=== DATA PROVIDED ===

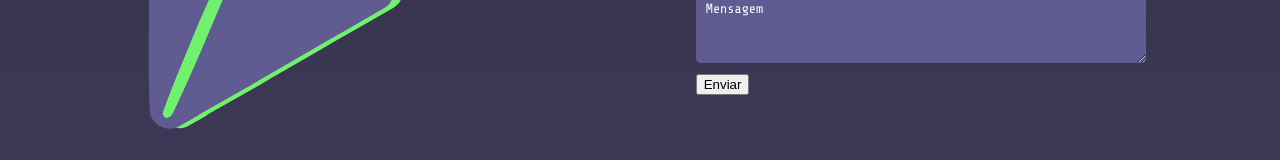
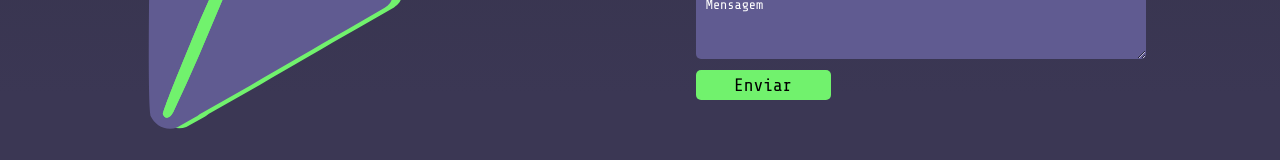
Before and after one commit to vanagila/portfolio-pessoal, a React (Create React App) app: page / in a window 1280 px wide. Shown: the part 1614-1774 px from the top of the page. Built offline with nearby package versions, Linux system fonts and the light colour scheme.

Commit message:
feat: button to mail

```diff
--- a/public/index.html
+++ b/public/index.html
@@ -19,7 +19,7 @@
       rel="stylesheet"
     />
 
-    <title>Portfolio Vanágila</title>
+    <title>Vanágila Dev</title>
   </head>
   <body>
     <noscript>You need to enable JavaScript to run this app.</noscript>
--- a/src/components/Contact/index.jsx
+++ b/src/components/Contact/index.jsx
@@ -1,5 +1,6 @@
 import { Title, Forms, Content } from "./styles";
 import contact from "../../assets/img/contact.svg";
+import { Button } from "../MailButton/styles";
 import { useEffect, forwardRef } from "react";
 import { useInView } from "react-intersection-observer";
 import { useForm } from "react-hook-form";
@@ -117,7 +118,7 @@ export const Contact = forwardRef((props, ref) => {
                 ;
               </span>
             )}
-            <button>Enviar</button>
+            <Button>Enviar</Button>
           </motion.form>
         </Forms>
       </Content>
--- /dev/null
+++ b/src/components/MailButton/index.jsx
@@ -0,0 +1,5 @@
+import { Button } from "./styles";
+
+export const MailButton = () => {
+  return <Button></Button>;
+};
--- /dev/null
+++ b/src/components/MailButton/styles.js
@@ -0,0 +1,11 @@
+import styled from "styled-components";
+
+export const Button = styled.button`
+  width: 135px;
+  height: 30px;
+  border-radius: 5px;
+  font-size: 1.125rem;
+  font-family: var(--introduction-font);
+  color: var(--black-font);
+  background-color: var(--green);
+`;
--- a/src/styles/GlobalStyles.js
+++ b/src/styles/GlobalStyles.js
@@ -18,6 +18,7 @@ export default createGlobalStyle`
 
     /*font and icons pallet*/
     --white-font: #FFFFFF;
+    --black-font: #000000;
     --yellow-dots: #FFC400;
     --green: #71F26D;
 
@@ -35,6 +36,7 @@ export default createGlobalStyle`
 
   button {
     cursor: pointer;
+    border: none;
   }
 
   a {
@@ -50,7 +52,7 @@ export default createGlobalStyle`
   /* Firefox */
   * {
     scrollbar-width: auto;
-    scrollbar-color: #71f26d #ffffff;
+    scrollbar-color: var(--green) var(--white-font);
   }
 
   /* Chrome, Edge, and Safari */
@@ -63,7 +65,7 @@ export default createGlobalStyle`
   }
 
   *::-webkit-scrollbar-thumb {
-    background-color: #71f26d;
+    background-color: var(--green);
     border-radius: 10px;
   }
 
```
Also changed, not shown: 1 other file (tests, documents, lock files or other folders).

===

» **TASK**:
Please hand back every entry above exactly, with no images in the copy.

» **SOLUTION**:
Before and after one commit to vanagila/portfolio-pessoal, a React (Create React App) app: page / in a window 1280 px wide. Shown: the part 1614-1774 px from the top of the page. Built offline with nearby package versions, Linux system fonts and the light colour scheme.

Commit message:
feat: button to mail

```diff
--- a/public/index.html
+++ b/public/index.html
@@ -19,7 +19,7 @@
       rel="stylesheet"
     />
 
-    <title>Portfolio Vanágila</title>
+    <title>Vanágila Dev</title>
   </head>
   <body>
     <noscript>You need to enable JavaScript to run this app.</noscript>
--- a/src/components/Contact/index.jsx
+++ b/src/components/Contact/index.jsx
@@ -1,5 +1,6 @@
 import { Title, Forms, Content } from "./styles";
 import contact from "../../assets/img/contact.svg";
+import { Button } from "../MailButton/styles";
 import { useEffect, forwardRef } from "react";
 import { useInView } from "react-intersection-observer";
 import { useForm } from "react-hook-form";
@@ -117,7 +118,7 @@ export const Contact = forwardRef((props, ref) => {
                 ;
               </span>
             )}
-            <button>Enviar</button>
+            <Button>Enviar</Button>
           </motion.form>
         </Forms>
       </Content>
--- /dev/null
+++ b/src/components/MailButton/index.jsx
@@ -0,0 +1,5 @@
+import { Button } from "./styles";
+
+export const MailButton = () => {
+  return <Button></Button>;
+};
--- /dev/null
+++ b/src/components/MailButton/styles.js
@@ -0,0 +1,11 @@
+import styled from "styled-components";
+
+export const Button = styled.button`
+  width: 135px;
+  height: 30px;
+  border-radius: 5px;
+  font-size: 1.125rem;
+  font-family: var(--introduction-font);
+  color: var(--black-font);
+  background-color: var(--green);
+`;
--- a/src/styles/GlobalStyles.js
+++ b/src/styles/GlobalStyles.js
@@ -18,6 +18,7 @@ export default createGlobalStyle`
 
     /*font and icons pallet*/
     --white-font: #FFFFFF;
+    --black-font: #000000;
     --yellow-dots: #FFC400;
     --green: #71F26D;
 
@@ -35,6 +36,7 @@ export default createGlobalStyle`
 
   button {
     cursor: pointer;
+    border: none;
   }
 
   a {
@@ -50,7 +52,7 @@ export default createGlobalStyle`
   /* Firefox */
   * {
     scrollbar-width: auto;
-    scrollbar-color: #71f26d #ffffff;
+    scrollbar-color: var(--green) var(--white-font);
   }
 
   /* Chrome, Edge, and Safari */
@@ -63,7 +65,7 @@ export default createGlobalStyle`
   }
 
   *::-webkit-scrollbar-thumb {
-    background-color: #71f26d;
+    background-color: var(--green);
     border-radius: 10px;
   }
 
```
Also changed, not shown: 1 other file (tests, documents, lock files or other folders).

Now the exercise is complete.